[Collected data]

=== Section Start ===

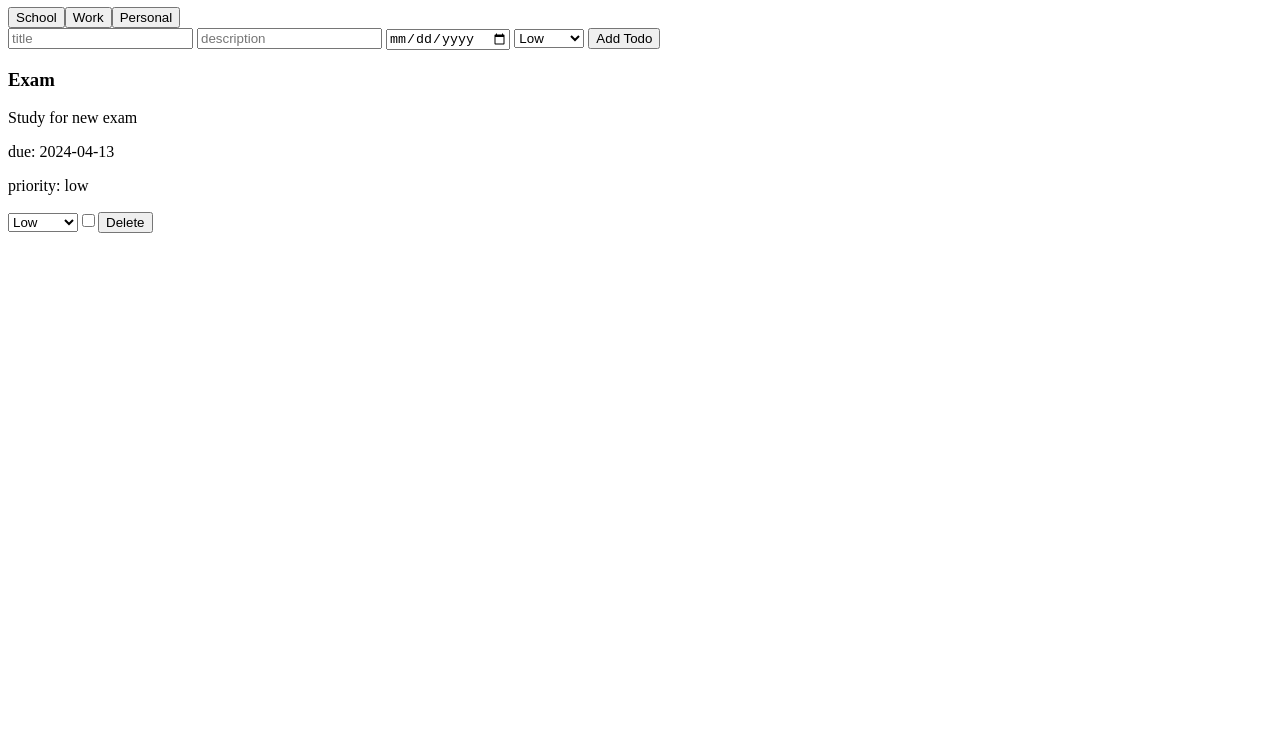
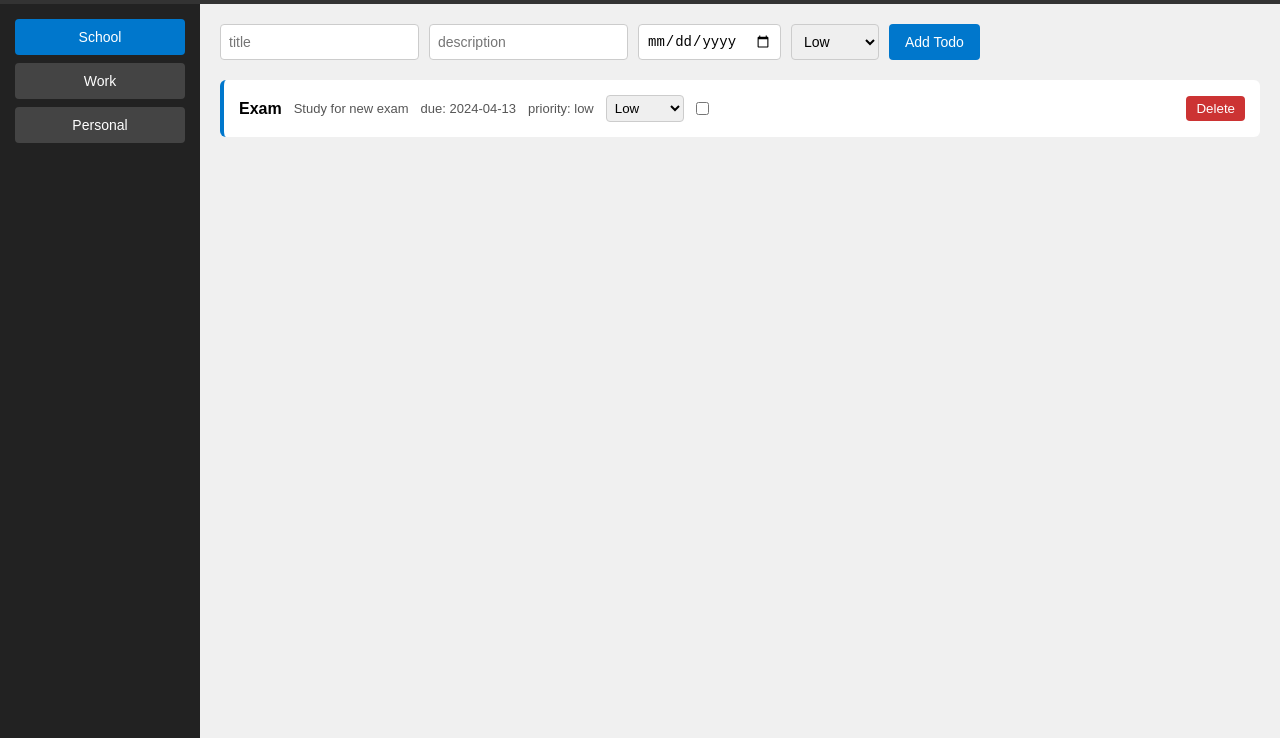
Before and after one commit to pradashades333/todo-list, a website built with webpack: page docs/index.html in a window 1280 px wide. Shown: the part 73-811 px from the top of the page. Built offline with nearby package versions, Linux system fonts and the light colour scheme.

Commit message:
added basic css styling

```diff
--- a/docs/index.html
+++ b/docs/index.html
@@ -4,6 +4,132 @@
     <meta charset="UTF-8">
     <meta name="viewport" content="width=device-width, initial-scale=1.0">
     <title>Todo List</title>
+    <style>
+        * {
+            margin: 0;
+            padding: 0;
+            box-sizing: border-box;
+        }
+
+        body {
+            font-family: Arial, sans-serif;
+            background-color: #f0f0f0;
+            display: flex;
+            flex-wrap: wrap;
+            min-height: 100vh;
+        }
+
+        h1 {
+            width: 100%;
+            text-align: center;
+            padding: 20px;
+            background-color: #333;
+            color: white;
+        }
+
+        #sidebar {
+            width: 200px;
+            background-color: #222;
+            padding: 15px;
+            min-height: calc(100vh - 66px);
+        }
+
+        .project-btn {
+            display: block;
+            width: 100%;
+            padding: 10px;
+            margin-bottom: 8px;
+            background-color: #444;
+            color: white;
+            border: none;
+            border-radius: 4px;
+            cursor: pointer;
+            font-size: 14px;
+        }
+
+        .project-btn:hover {
+            background-color: #555;
+        }
+
+        .project-btn.active {
+            background-color: #0077cc;
+        }
+
+        #main {
+            flex: 1;
+            padding: 20px;
+        }
+
+        #todo-form {
+            display: flex;
+            gap: 10px;
+            flex-wrap: wrap;
+            margin-bottom: 20px;
+        }
+
+        #todo-form input,
+        #todo-form select {
+            padding: 8px;
+            border: 1px solid #ccc;
+            border-radius: 4px;
+            font-size: 14px;
+        }
+
+        #todo-form button {
+            padding: 8px 16px;
+            background-color: #0077cc;
+            color: white;
+            border: none;
+            border-radius: 4px;
+            cursor: pointer;
+            font-size: 14px;
+        }
+
+        #todo-form button:hover {
+            background-color: #005fa3;
+        }
+
+        .todo-card {
+            background-color: white;
+            padding: 15px;
+            margin-bottom: 10px;
+            border-radius: 6px;
+            border-left: 4px solid #0077cc;
+            display: flex;
+            align-items: center;
+            gap: 12px;
+            flex-wrap: wrap;
+        }
+
+        .todo-card h3 {
+            font-size: 16px;
+        }
+
+        .todo-card p {
+            color: #555;
+            font-size: 13px;
+        }
+
+        .todo-card select {
+            padding: 4px;
+            border-radius: 4px;
+            border: 1px solid #ccc;
+        }
+
+        .todo-card button {
+            padding: 5px 10px;
+            background-color: #cc3333;
+            color: white;
+            border: none;
+            border-radius: 4px;
+            cursor: pointer;
+            margin-left: auto;
+        }
+
+        .todo-card button:hover {
+            background-color: #aa2222;
+        }
+    </style>
 </head>
 <body>
     <h1>My Todo List</h1>
```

=== Section End ===

**Work to complete**. The answer must be every line from the records above that contains the word "margin", copied out.

**Final answer**.
+            margin: 0;
+            margin-bottom: 8px;
+            margin-bottom: 20px;
+            margin-bottom: 10px;
+            margin-left: auto;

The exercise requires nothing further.